### GIVEN DATA
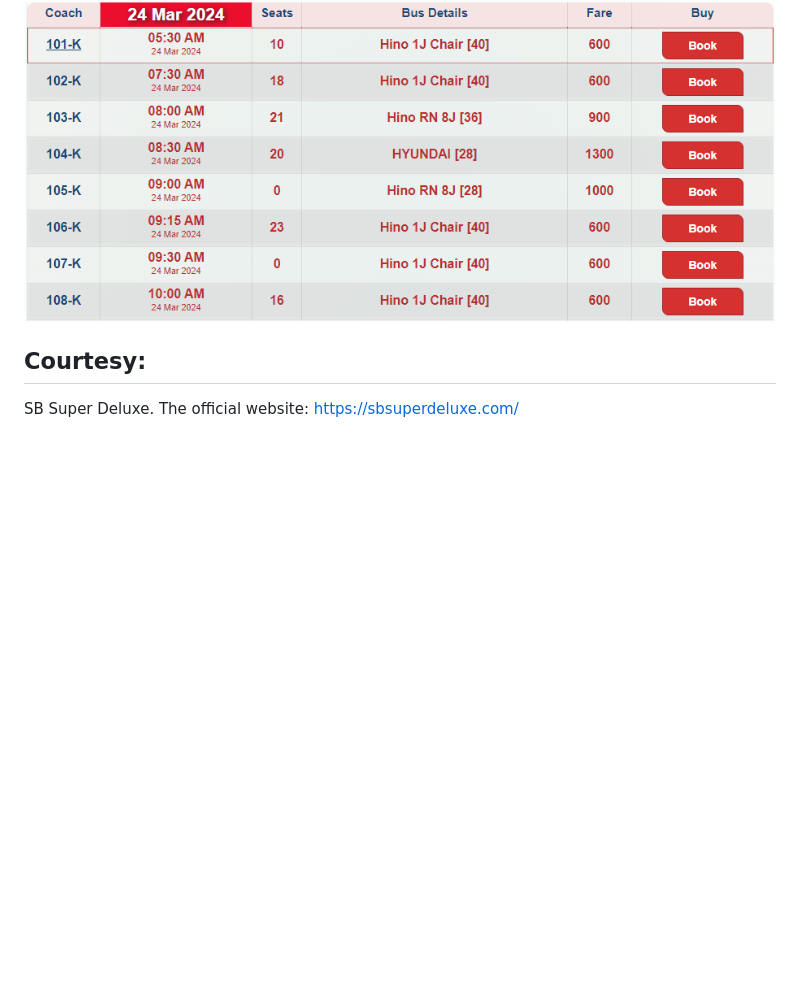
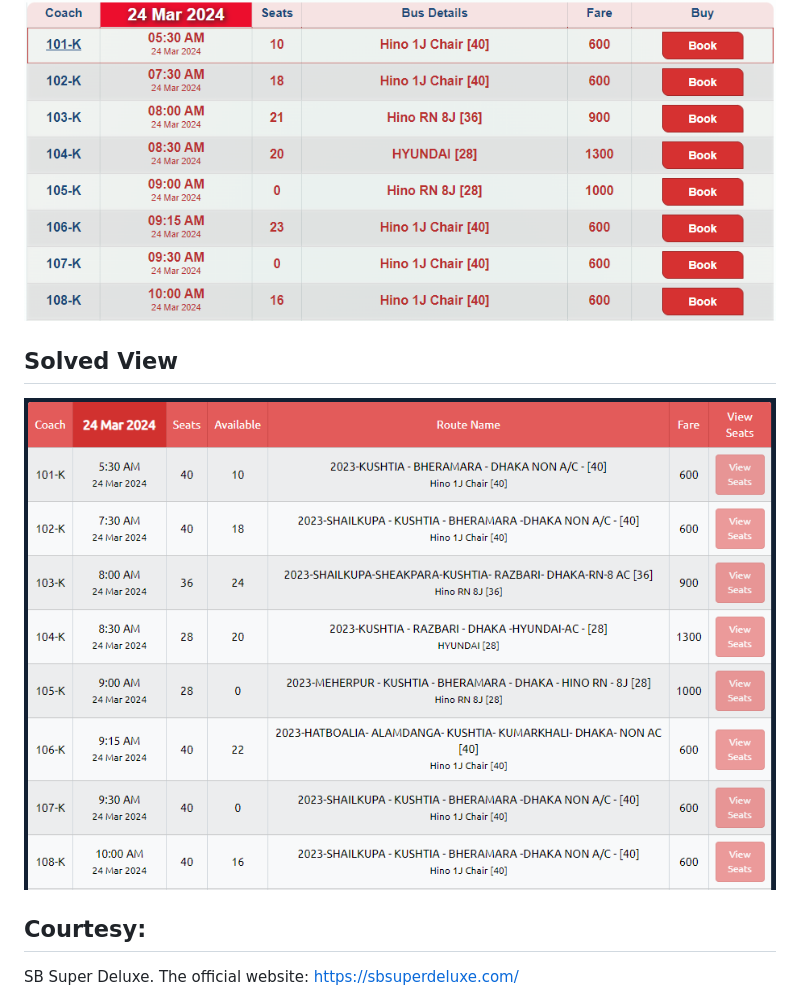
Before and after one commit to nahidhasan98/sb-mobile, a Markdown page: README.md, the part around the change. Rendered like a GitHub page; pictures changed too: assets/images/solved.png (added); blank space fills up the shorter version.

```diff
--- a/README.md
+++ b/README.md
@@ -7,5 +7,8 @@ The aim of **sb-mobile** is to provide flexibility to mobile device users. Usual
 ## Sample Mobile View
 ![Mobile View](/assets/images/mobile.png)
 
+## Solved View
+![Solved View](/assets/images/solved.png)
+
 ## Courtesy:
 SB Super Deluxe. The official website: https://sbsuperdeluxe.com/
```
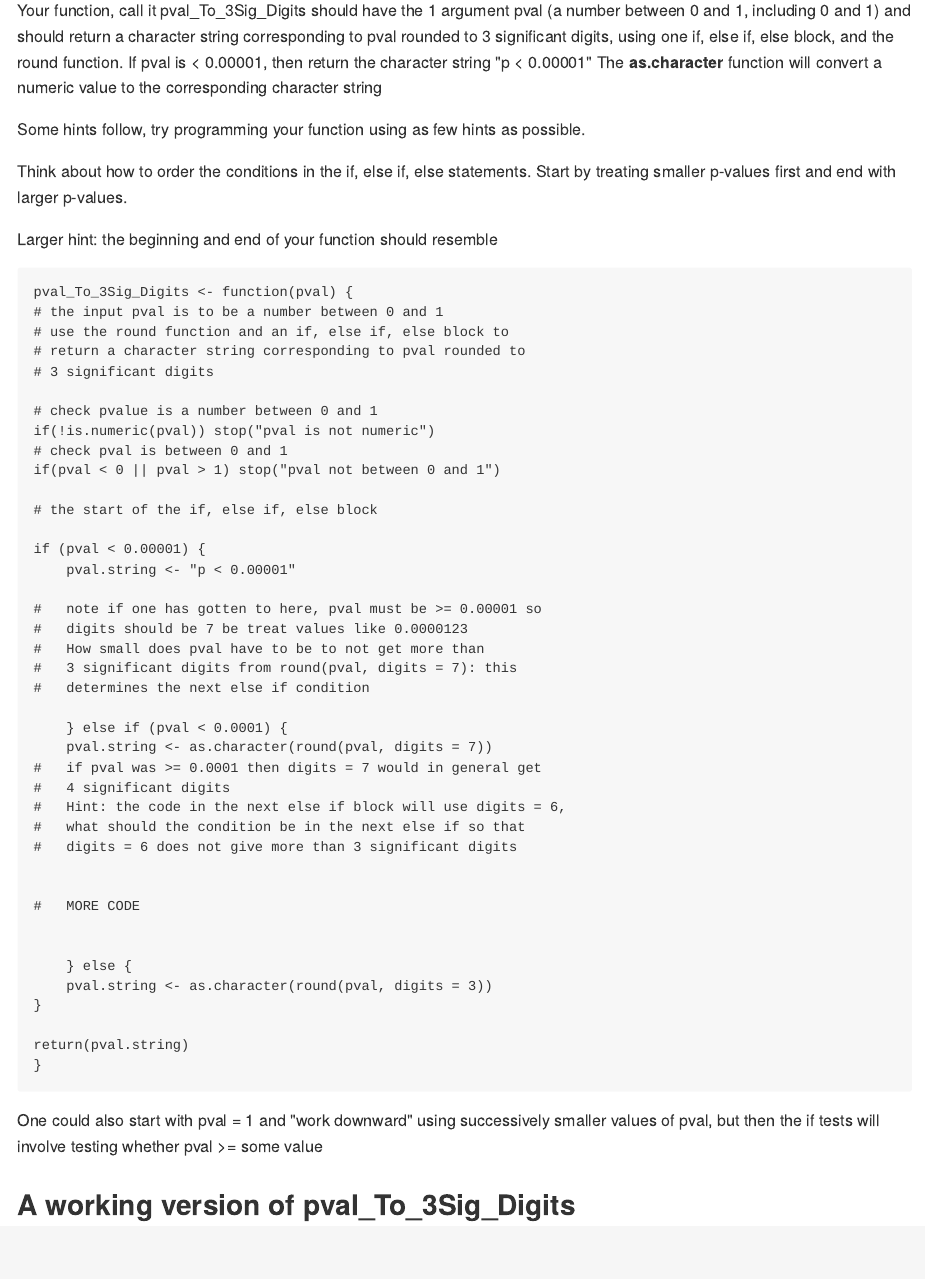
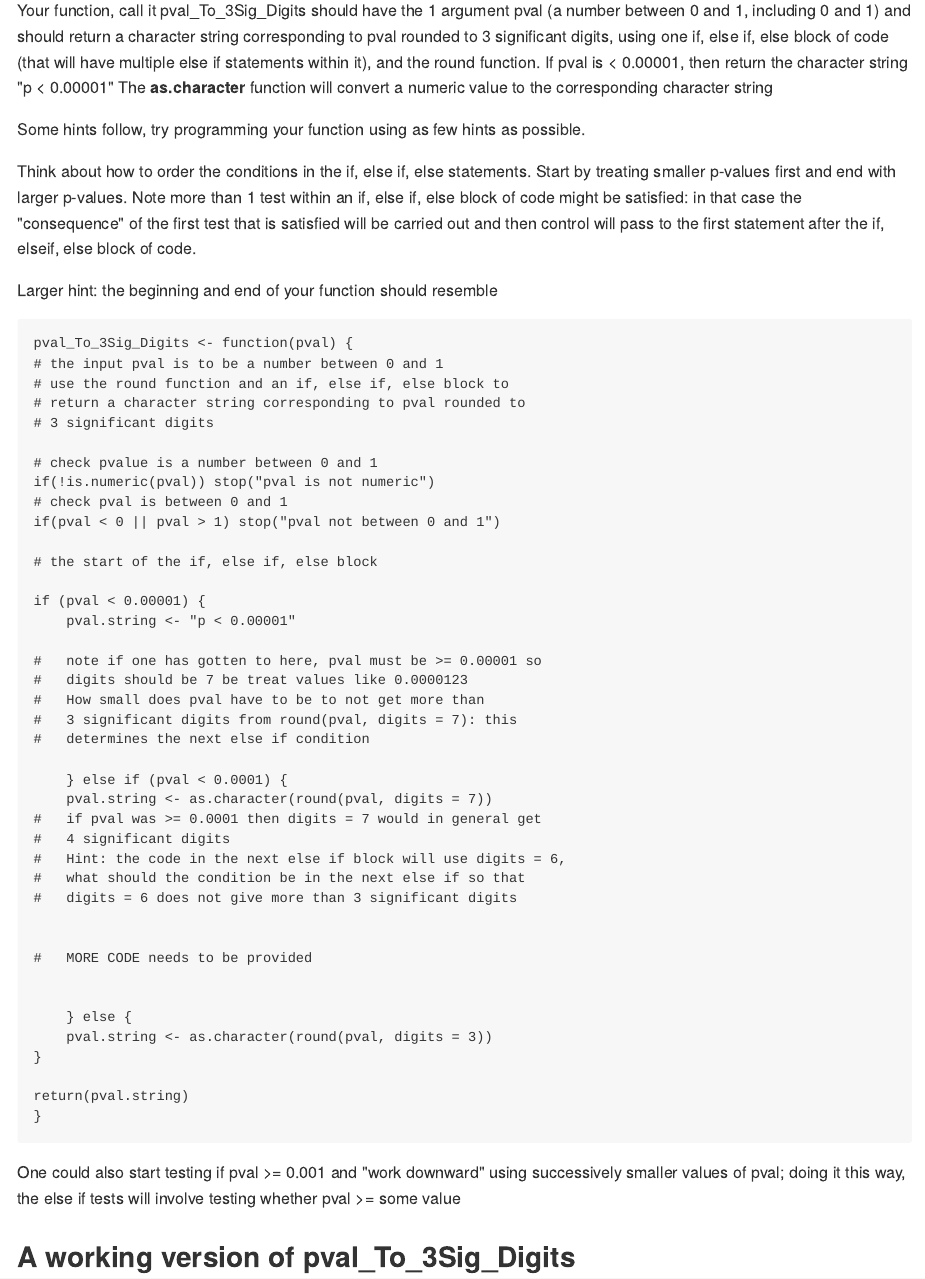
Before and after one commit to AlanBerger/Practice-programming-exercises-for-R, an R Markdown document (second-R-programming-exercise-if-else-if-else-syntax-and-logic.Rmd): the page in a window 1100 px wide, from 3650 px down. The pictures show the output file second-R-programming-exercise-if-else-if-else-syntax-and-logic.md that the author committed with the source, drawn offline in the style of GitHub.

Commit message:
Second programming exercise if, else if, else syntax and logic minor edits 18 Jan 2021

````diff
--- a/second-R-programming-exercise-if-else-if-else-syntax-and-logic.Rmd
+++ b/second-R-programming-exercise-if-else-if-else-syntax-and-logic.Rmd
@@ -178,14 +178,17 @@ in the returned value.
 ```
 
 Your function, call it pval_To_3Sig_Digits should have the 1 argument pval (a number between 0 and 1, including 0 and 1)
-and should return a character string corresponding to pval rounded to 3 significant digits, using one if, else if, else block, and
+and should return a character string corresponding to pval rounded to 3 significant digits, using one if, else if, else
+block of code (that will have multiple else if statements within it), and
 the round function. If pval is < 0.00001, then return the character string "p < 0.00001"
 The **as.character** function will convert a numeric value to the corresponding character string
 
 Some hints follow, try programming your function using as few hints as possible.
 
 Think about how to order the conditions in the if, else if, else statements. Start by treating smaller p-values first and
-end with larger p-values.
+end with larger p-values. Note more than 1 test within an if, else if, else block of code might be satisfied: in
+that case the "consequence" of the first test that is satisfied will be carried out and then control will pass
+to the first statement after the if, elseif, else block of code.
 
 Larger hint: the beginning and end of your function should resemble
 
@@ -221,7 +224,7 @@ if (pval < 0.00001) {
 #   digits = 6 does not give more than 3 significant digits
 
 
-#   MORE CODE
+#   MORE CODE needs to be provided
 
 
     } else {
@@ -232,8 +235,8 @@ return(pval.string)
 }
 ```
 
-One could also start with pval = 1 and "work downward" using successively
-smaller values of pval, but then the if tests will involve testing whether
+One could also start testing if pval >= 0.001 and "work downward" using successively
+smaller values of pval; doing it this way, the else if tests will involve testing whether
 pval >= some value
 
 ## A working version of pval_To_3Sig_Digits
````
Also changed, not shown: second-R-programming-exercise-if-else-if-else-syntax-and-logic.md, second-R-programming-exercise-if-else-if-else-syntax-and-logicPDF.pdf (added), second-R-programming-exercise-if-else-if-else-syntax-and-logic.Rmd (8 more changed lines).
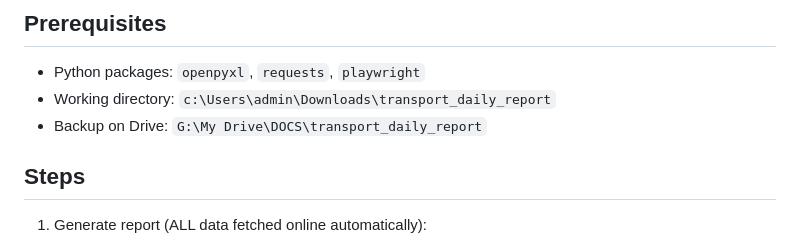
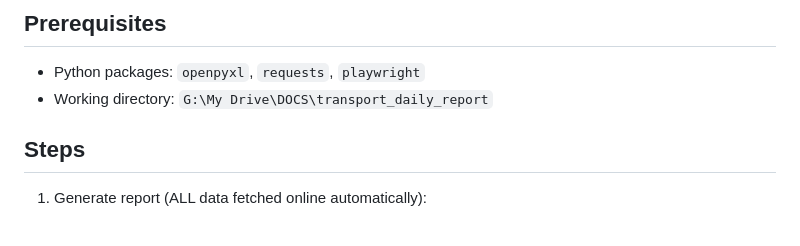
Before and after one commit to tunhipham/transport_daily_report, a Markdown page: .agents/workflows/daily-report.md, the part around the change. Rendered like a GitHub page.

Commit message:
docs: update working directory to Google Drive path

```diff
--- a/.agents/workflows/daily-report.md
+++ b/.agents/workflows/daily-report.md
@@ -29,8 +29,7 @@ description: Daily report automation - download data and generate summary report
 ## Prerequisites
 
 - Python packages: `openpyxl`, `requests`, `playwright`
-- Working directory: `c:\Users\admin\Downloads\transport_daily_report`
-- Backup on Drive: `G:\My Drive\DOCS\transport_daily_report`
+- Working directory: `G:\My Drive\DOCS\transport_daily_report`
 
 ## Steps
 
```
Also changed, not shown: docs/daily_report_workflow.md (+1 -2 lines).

### EXERCISE OBJECTIVE
Please reproduce every record exactly as written, excluding the pictures.

### THE COMPLETED TASK
Before and after one commit to nahidhasan98/sb-mobile, a Markdown page: README.md, the part around the change. Rendered like a GitHub page; pictures changed too: assets/images/solved.png (added); blank space fills up the shorter version.

```diff
--- a/README.md
+++ b/README.md
@@ -7,5 +7,8 @@ The aim of **sb-mobile** is to provide flexibility to mobile device users. Usual
 ## Sample Mobile View
 ![Mobile View](/assets/images/mobile.png)
 
+## Solved View
+![Solved View](/assets/images/solved.png)
+
 ## Courtesy:
 SB Super Deluxe. The official website: https://sbsuperdeluxe.com/
```
Before and after one commit to AlanBerger/Practice-programming-exercises-for-R, an R Markdown document (second-R-programming-exercise-if-else-if-else-syntax-and-logic.Rmd): the page in a window 1100 px wide, from 3650 px down. The pictures show the output file second-R-programming-exercise-if-else-if-else-syntax-and-logic.md that the author committed with the source, drawn offline in the style of GitHub.

Commit message:
Second programming exercise if, else if, else syntax and logic minor edits 18 Jan 2021

````diff
--- a/second-R-programming-exercise-if-else-if-else-syntax-and-logic.Rmd
+++ b/second-R-programming-exercise-if-else-if-else-syntax-and-logic.Rmd
@@ -178,14 +178,17 @@ in the returned value.
 ```
 
 Your function, call it pval_To_3Sig_Digits should have the 1 argument pval (a number between 0 and 1, including 0 and 1)
-and should return a character string corresponding to pval rounded to 3 significant digits, using one if, else if, else block, and
+and should return a character string corresponding to pval rounded to 3 significant digits, using one if, else if, else
+block of code (that will have multiple else if statements within it), and
 the round function. If pval is < 0.00001, then return the character string "p < 0.00001"
 The **as.character** function will convert a numeric value to the corresponding character string
 
 Some hints follow, try programming your function using as few hints as possible.
 
 Think about how to order the conditions in the if, else if, else statements. Start by treating smaller p-values first and
-end with larger p-values.
+end with larger p-values. Note more than 1 test within an if, else if, else block of code might be satisfied: in
+that case the "consequence" of the first test that is satisfied will be carried out and then control will pass
+to the first statement after the if, elseif, else block of code.
 
 Larger hint: the beginning and end of your function should resemble
 
@@ -221,7 +224,7 @@ if (pval < 0.00001) {
 #   digits = 6 does not give more than 3 significant digits
 
 
-#   MORE CODE
+#   MORE CODE needs to be provided
 
 
     } else {
@@ -232,8 +235,8 @@ return(pval.string)
 }
 ```
 
-One could also start with pval = 1 and "work downward" using successively
-smaller values of pval, but then the if tests will involve testing whether
+One could also start testing if pval >= 0.001 and "work downward" using successively
+smaller values of pval; doing it this way, the else if tests will involve testing whether
 pval >= some value
 
 ## A working version of pval_To_3Sig_Digits
````
Also changed, not shown: second-R-programming-exercise-if-else-if-else-syntax-and-logic.md, second-R-programming-exercise-if-else-if-else-syntax-and-logicPDF.pdf (added), second-R-programming-exercise-if-else-if-else-syntax-and-logic.Rmd (8 more changed lines).
Before and after one commit to tunhipham/transport_daily_report, a Markdown page: .agents/workflows/daily-report.md, the part around the change. Rendered like a GitHub page.

Commit message:
docs: update working directory to Google Drive path

```diff
--- a/.agents/workflows/daily-report.md
+++ b/.agents/workflows/daily-report.md
@@ -29,8 +29,7 @@ description: Daily report automation - download data and generate summary report
 ## Prerequisites
 
 - Python packages: `openpyxl`, `requests`, `playwright`
-- Working directory: `c:\Users\admin\Downloads\transport_daily_report`
-- Backup on Drive: `G:\My Drive\DOCS\transport_daily_report`
+- Working directory: `G:\My Drive\DOCS\transport_daily_report`
 
 ## Steps
 
```
Also changed, not shown: docs/daily_report_workflow.md (+1 -2 lines).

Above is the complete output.